Task to carry out: Gather from the material every line that contains the string "href".

Source data:

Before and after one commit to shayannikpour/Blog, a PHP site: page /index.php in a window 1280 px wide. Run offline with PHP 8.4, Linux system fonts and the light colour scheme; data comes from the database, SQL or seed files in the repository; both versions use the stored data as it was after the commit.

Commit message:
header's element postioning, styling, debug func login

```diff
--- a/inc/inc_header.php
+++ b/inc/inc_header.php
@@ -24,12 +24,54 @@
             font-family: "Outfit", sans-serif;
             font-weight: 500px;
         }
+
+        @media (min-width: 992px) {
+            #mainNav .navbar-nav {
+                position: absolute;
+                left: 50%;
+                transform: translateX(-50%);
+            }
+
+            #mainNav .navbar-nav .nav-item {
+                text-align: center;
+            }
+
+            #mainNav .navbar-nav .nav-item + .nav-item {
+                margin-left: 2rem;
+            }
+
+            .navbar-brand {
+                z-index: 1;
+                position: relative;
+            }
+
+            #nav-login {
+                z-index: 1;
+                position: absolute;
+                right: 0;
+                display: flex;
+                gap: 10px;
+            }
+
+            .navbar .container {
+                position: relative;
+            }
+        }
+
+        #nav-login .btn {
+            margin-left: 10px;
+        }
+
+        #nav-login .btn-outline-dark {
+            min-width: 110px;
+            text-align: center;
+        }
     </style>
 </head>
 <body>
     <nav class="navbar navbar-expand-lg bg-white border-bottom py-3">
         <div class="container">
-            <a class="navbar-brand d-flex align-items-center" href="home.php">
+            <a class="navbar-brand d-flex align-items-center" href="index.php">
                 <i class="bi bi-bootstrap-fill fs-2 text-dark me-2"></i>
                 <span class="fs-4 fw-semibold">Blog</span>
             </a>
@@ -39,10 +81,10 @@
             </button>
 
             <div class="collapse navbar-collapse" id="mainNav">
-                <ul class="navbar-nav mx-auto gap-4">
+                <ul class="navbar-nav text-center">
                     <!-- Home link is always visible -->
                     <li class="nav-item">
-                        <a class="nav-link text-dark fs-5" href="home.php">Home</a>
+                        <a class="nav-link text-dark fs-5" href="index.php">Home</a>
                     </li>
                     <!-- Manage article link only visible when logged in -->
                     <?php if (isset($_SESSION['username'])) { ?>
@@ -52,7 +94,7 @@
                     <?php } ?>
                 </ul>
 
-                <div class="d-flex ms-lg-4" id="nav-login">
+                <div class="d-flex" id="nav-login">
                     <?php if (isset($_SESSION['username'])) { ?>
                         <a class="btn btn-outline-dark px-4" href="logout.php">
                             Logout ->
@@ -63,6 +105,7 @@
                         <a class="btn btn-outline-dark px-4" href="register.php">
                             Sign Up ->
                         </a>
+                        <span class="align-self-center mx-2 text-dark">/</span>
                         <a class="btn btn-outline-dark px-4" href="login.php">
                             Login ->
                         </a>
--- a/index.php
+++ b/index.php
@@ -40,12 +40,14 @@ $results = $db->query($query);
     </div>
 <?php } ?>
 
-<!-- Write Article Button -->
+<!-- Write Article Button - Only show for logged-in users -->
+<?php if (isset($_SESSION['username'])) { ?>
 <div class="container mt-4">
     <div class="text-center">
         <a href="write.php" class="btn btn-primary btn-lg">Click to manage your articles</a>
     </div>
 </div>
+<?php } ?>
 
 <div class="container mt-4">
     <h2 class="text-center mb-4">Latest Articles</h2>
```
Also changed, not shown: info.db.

Written solution:
-            <a class="navbar-brand d-flex align-items-center" href="home.php">
+            <a class="navbar-brand d-flex align-items-center" href="index.php">
-                        <a class="nav-link text-dark fs-5" href="home.php">Home</a>
+                        <a class="nav-link text-dark fs-5" href="index.php">Home</a>
                         <a class="btn btn-outline-dark px-4" href="logout.php">
                         <a class="btn btn-outline-dark px-4" href="register.php">
                         <a class="btn btn-outline-dark px-4" href="login.php">
         <a href="write.php" class="btn btn-primary btn-lg">Click to manage your articles</a>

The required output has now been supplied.